This spring brought plenty of showers and surprisingly mild weather, however, the dog days of summer are upon us. With temperatures beginning to hover around 90 degrees daily, pet owners must take the proper precautions to ensure the safety of their furry friends in extreme heat.
The Humane Society of Missouri offers these four summer safety tips for responsible pet ownership:
1. It Only Takes Minutes
Even when the temperature outside is a comfortable 70 degrees, inside a car, that can turn into well over 100 degrees before you know it. Remember the Humane Society of Missouri’s lifesaving motto: “70 Degrees and Over, Don’t Take Rover!”
Leaving a pet in a hot, unattended car, regardless if a window is cracked, is inhumane and can cause severe injury or death within minutes.
2. Be Alert
If your pet needs to be outside, provide them with a shady spot and a bowl of clean water, ensuring they are protected from the sun at all times of the day. Secure a plastic (never metal) bowl to the ground so the bowl does not tip over or get too hot.
If your pet ever shows signs of heat exhaustion (excessive panting, vomiting, lethargic behavior, etc.), immediately apply cool water to their paws and stomach, then head to your veterinarian as soon as possible.
3. Don’t Wait, Pick Up the Phone
Posting to social media that you’ve seen a pet alone in a car is not enough. If you see an animal in danger, don’t be afraid to report it. You could save an animal’s life just by picking up your phone. A pet showing signs of distress such as heavy panting, unresponsive behavior, seizure or collapse needs immediate attention. To report an animal in heat-related jeopardy, call your local police.
4. Leave Fido at Home
Beautiful sunny weather may tempt you into bringing your furry friend along for a run or bike ride, but heat stroke and possible death can occur in extreme temperatures. Pets will do everything in their power to keep up with their humans, putting their health at risk. Consult your veterinarian to see what summer exercise is best for your pet.
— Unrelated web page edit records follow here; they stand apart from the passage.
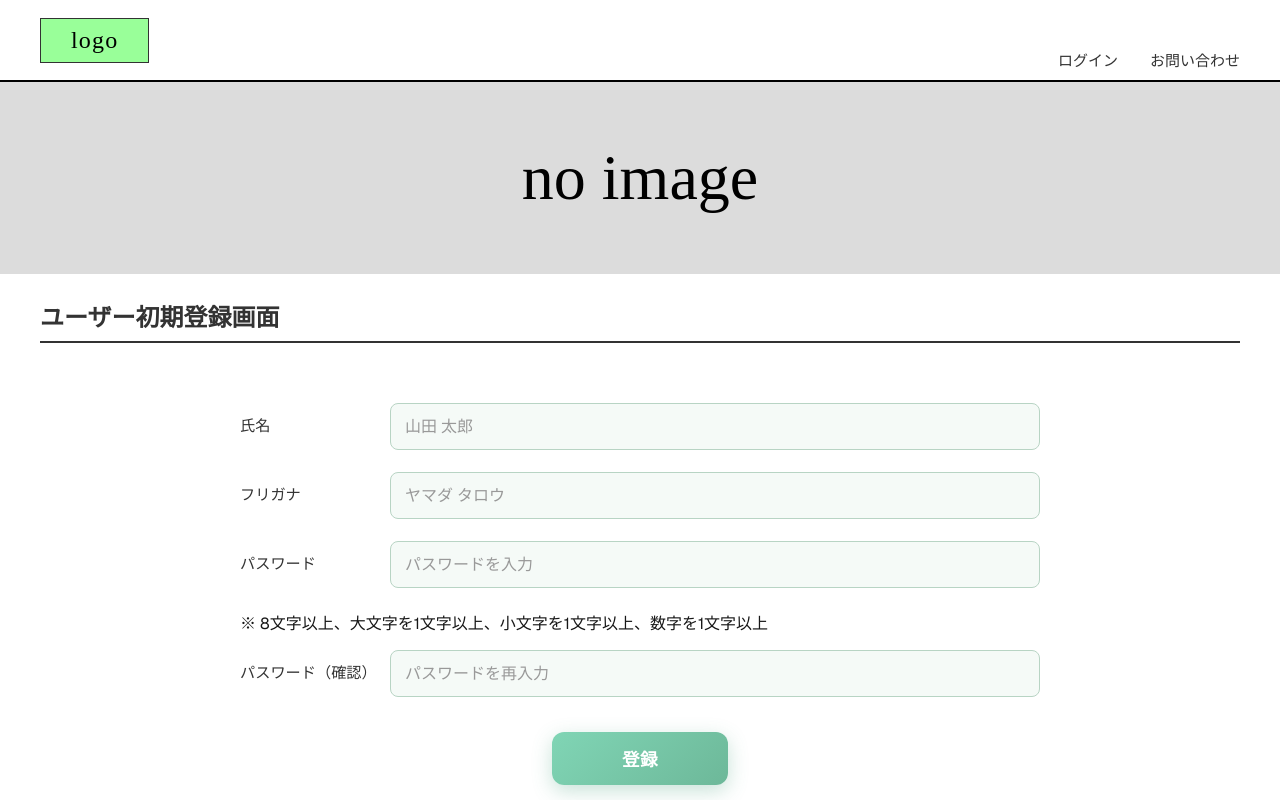
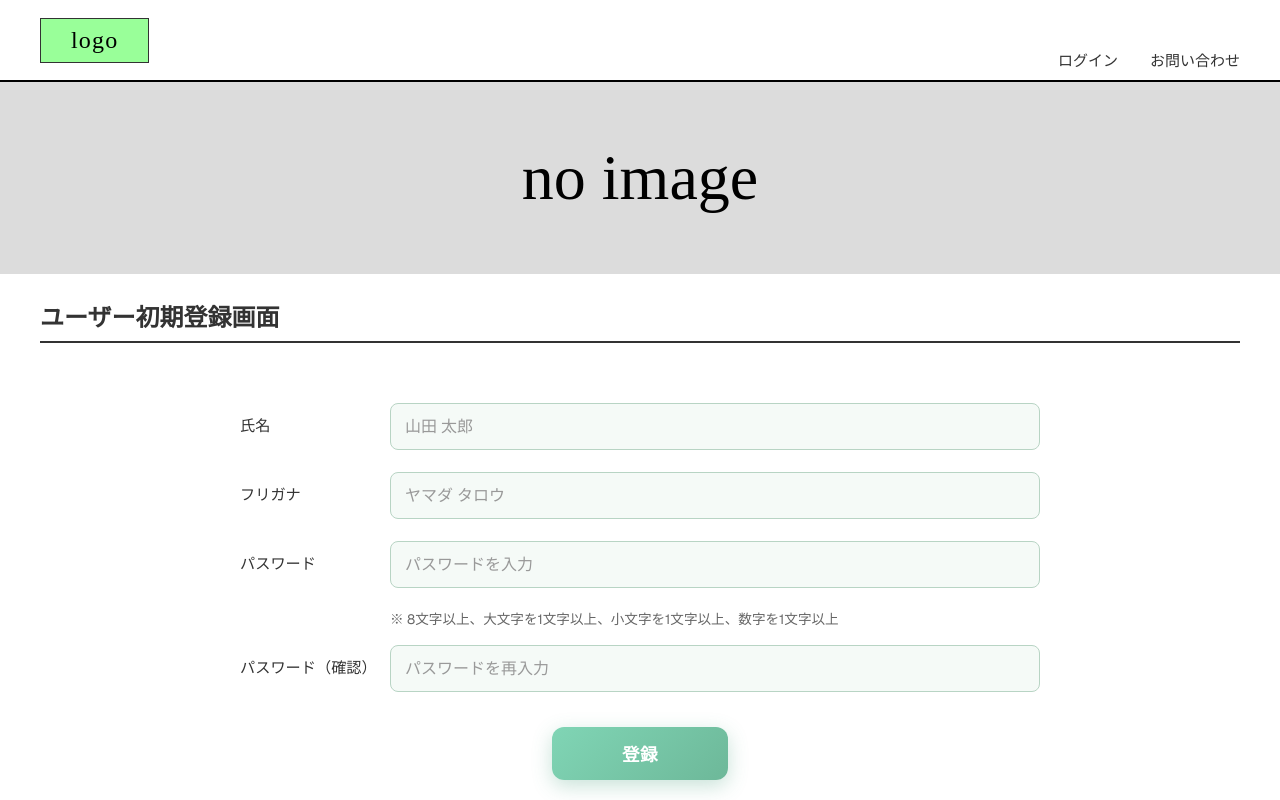
Before and after one commit to 2025-j08/front-end, a Next.js app: page /registration in a window 1280 px wide. Shown: the top 800 px of the page. Built offline with nearby package versions, Linux system fonts and the light colour scheme; some icons are missing; what @mui/material-nextjs would draw is missing.

Commit message:
style: 登録フォームのSCSSをcolors名前空間に統一

```diff
--- a/src/features/auth/registerForm.module.scss
+++ b/src/features/auth/registerForm.module.scss
@@ -1,4 +1,4 @@
-@use '@/styles/colors' as *;
+@use '@/styles/colors' as colors;
 
 .container {
   position: relative;
@@ -6,20 +6,20 @@
   margin: 0 auto;
   padding: 24px 20px;
   font-family: 'Geist', sans-serif;
-  background-color: $bg-white;
+  background-color: colors.$bg-white;
 }
 
 // ヘッダー部分
 .header {
   margin-bottom: 24px;
-  border-bottom: 2px solid $border-dark;
+  border-bottom: 2px solid colors.$border-dark;
   padding-bottom: 8px;
 }
 
 .title {
   font-size: 1.5rem;
   font-weight: bold;
-  color: $text-primary;
+  color: colors.$text-primary;
   margin: 0;
 }
 
@@ -31,48 +31,24 @@
 
 // エラーメッセージ
 .errorMessage {
-  background-color: rgba($error-color, 0.1);
-  border: 1px solid $error-color;
-  color: $error-color;
+  background-color: rgba(colors.$error-color, 0.1);
+  border: 1px solid colors.$error-color;
+  color: colors.$error-color;
   padding: 12px 16px;
   border-radius: 4px;
   margin-bottom: 24px;
   font-size: 0.95rem;
 }
 
-// 登録ボタン（画像の緑塗りつぶし・白文字スタイル）
-.buttonContainer {
-  display: flex;
-  justify-content: center;
-  margin-top: 60px;
-}
+// パスワード要件ヒント
+.passwordHint {
+  margin: 4px 0 16px 150px;
+  font-size: 0.85rem;
+  color: colors.$text-secondary;
+  line-height: 1.4;
 
-.registerButton {
-  width: 200px;
-  padding: 12px 0;
-  background-color: $form-primary;
-  color: $white;
-  border: 1px solid $dark-gray;
-  border-radius: 2px;
-  font-size: 1.2rem;
-  font-weight: bold;
-  cursor: pointer;
-  transition: all 0.2s ease;
-  box-shadow: 0 2px 4px rgba(0, 0, 0, 0.2);
-
-  &:hover {
-    opacity: 0.9;
-  }
-
-  &:active {
-    transform: translateY(1px);
-    box-shadow: none;
-  }
-
-  &:disabled {
-    background-color: $bg-gray;
-    border-color: $border-gray;
-    cursor: not-allowed;
+  @media (max-width: 600px) {
+    margin-left: 0;
   }
 }
 
```
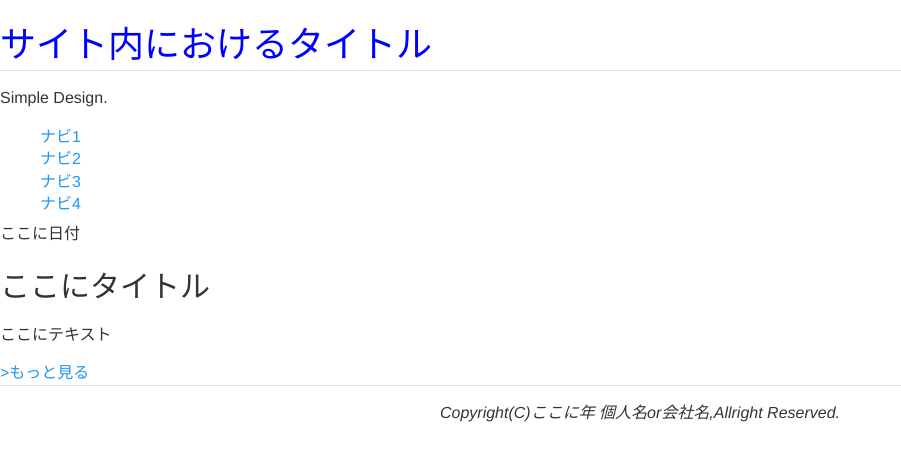
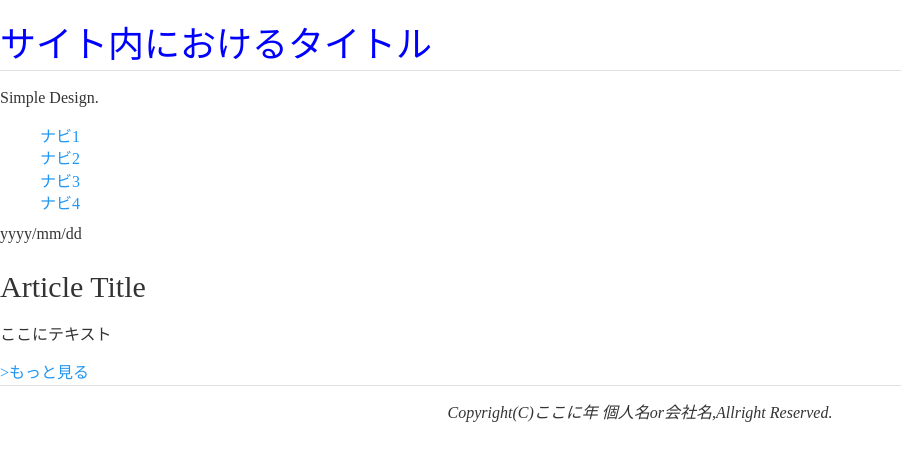
Before and after one commit to k-tsumura331/gh-pages-sample, a plain HTML site: page index.html in a window 1280 px wide. Shown: the whole page, without its empty margins (0-901 px from the left). Drawn offline with Linux system fonts and the light colour scheme; a web font is replaced by a local one.

Commit message:
font適用

```diff
--- a/css/css.css
+++ b/css/css.css
@@ -2,6 +2,12 @@
 /*
  * Normalization
  */
+@import url("https://fonts.googleapis.com/earlyaccess/nicomoji.css");
+
+* {
+  font-family: "Nico Moji";
+}
+
 abbr[title] {
   text-decoration: underline;
   text-decoration: underline dotted; }
--- a/index.html
+++ b/index.html
@@ -24,8 +24,8 @@
 </nav>
 <section>
 <article>
-  <span class="date">ここに日付</span>
-  <h2>ここにタイトル</h2>
+  <span class="date">yyyy/mm/dd</span>
+  <h2>Article Title</h2>
   <p>
    ここにテキスト
   </p>
```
For more information on how to care for pets throughout the summer visit hsmo.org/hotweather.